=== Task ===
Show each line from the listing that includes the word "format".

Segment Open

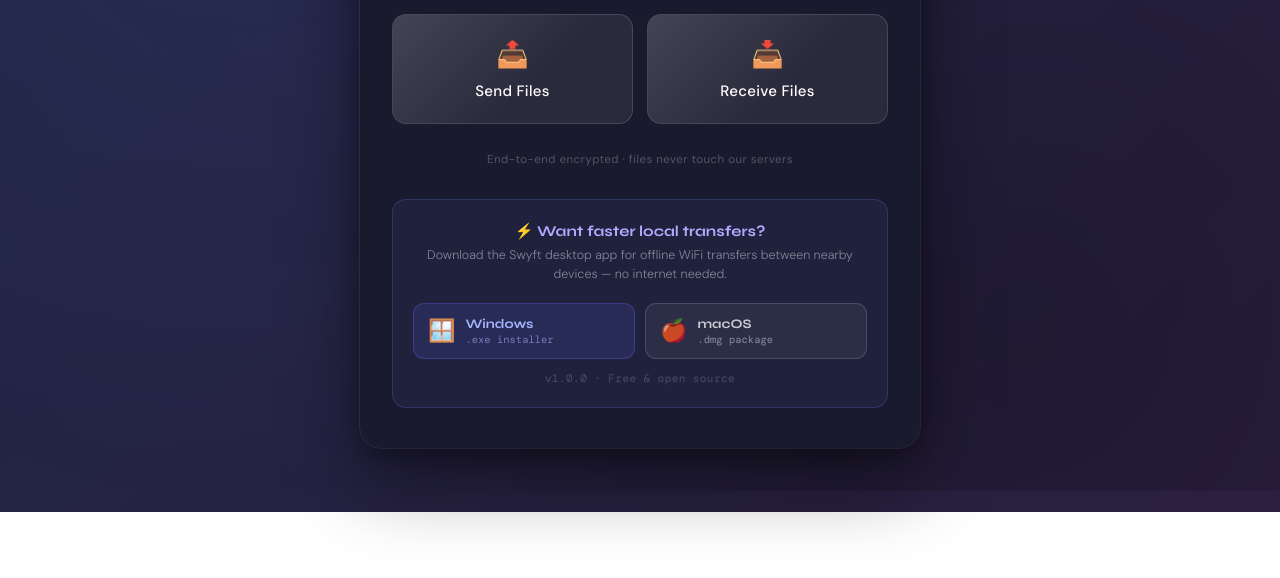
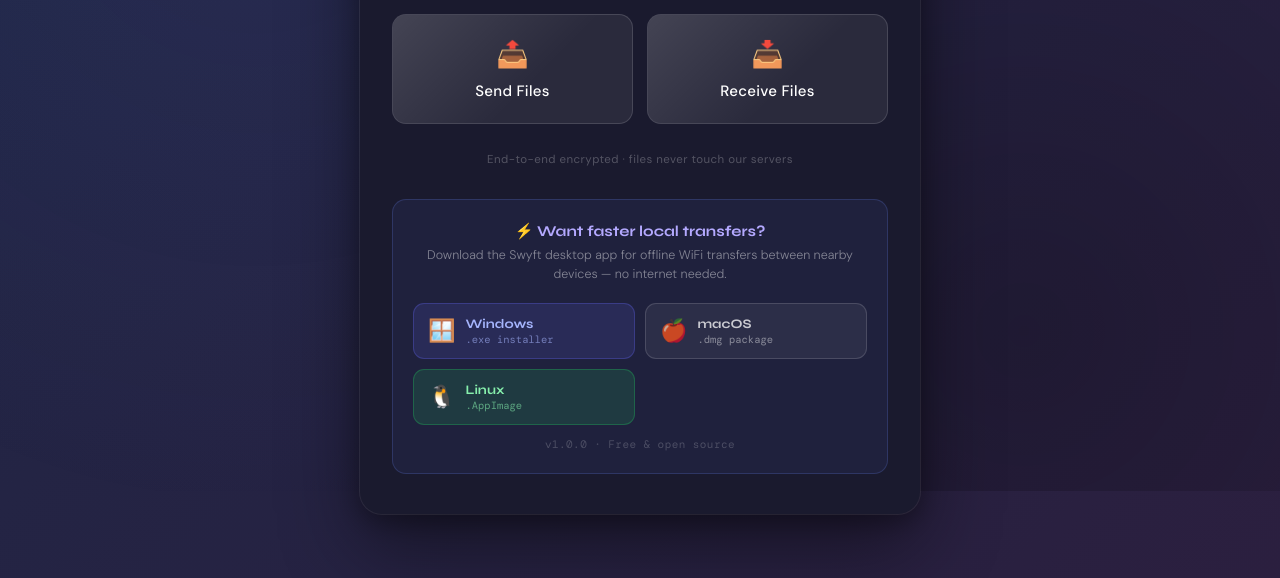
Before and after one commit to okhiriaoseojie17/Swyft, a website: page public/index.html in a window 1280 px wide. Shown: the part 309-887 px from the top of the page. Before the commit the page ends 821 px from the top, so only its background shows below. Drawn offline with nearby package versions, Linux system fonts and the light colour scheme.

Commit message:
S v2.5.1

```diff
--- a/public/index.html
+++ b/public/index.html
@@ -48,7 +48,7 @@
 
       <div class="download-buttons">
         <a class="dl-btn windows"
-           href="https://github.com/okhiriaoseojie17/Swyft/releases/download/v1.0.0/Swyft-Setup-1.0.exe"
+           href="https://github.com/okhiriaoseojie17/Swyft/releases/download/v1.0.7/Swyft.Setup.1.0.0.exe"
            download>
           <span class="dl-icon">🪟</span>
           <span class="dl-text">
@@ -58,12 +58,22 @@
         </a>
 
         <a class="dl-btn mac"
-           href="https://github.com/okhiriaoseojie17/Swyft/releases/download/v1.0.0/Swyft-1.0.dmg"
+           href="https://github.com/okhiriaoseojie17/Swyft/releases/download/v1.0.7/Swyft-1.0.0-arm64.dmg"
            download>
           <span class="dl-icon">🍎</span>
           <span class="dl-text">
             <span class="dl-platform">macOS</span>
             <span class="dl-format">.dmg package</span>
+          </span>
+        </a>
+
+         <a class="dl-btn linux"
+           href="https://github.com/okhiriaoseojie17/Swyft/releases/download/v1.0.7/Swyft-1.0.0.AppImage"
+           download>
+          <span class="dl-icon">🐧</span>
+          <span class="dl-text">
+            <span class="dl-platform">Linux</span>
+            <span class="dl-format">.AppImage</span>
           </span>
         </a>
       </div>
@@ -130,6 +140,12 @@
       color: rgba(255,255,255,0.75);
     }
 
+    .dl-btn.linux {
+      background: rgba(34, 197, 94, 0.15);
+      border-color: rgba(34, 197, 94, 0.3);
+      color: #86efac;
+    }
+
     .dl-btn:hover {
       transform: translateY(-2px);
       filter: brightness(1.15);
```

Segment Closed
Segment Open

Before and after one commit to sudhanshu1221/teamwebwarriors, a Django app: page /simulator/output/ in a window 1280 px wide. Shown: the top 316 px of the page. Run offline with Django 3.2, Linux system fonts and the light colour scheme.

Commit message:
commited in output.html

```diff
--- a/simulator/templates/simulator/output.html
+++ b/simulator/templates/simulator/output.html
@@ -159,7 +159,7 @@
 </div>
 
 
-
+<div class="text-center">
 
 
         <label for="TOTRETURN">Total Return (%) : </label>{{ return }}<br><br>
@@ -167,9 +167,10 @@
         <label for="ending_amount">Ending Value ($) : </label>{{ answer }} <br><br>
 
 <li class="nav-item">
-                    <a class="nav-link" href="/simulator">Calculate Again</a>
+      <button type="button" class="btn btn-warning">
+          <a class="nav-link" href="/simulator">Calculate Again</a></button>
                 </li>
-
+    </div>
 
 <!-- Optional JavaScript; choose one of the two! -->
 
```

Segment Closed

=== Task answer ===
             <span class="dl-format">.dmg package</span>
+            <span class="dl-format">.AppImage</span>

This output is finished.